### Work instruction
Filter the data for lines with the word "This", then copy every line so identified.

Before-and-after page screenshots
----------

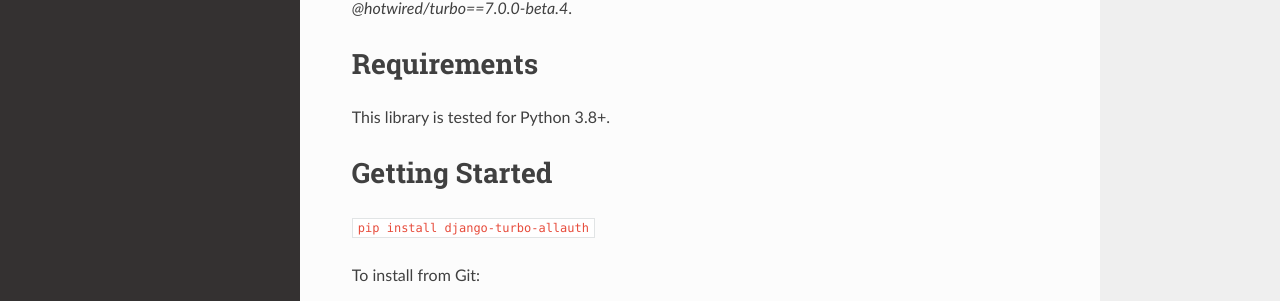
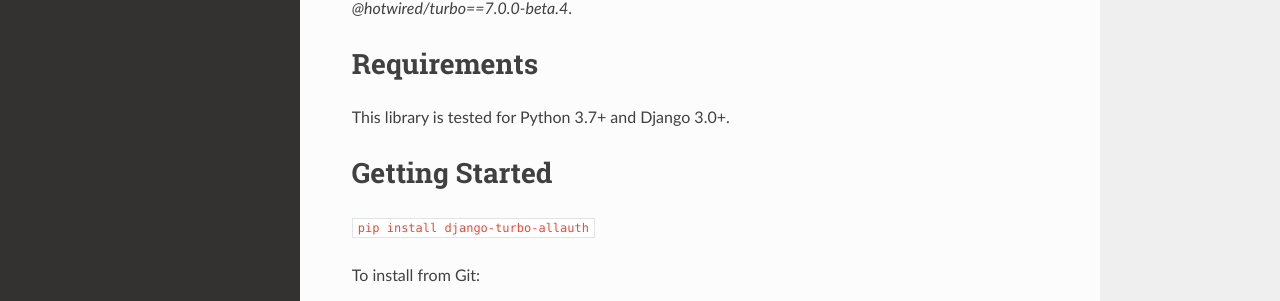
Before and after one commit to hotwire-django/django-turbo-allauth, a Sphinx documentation site: the page built from doc/source/main.rst, in a window 1280 px wide and 900 px high. Shown: the part 342-643 px from the top of the window. Built offline with Sphinx 7.4.7 and the Read the Docs theme 2.0.0, drawn with Linux system fonts in a browser that asks for light colours.

Commit message:
Support for django 30, py3.7

```diff
--- a/doc/source/main.rst
+++ b/doc/source/main.rst
@@ -9,7 +9,7 @@
 Requirements
 ============
 
-This library is tested for Python 3.8+.
+This library is tested for Python 3.7+ and Django 3.0+.
 
 ===============
 Getting Started
```
Also changed, not shown: README.md (+1 -1 lines).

----------

### Solution to the problem
-This library is tested for Python 3.8+.
+This library is tested for Python 3.7+ and Django 3.0+.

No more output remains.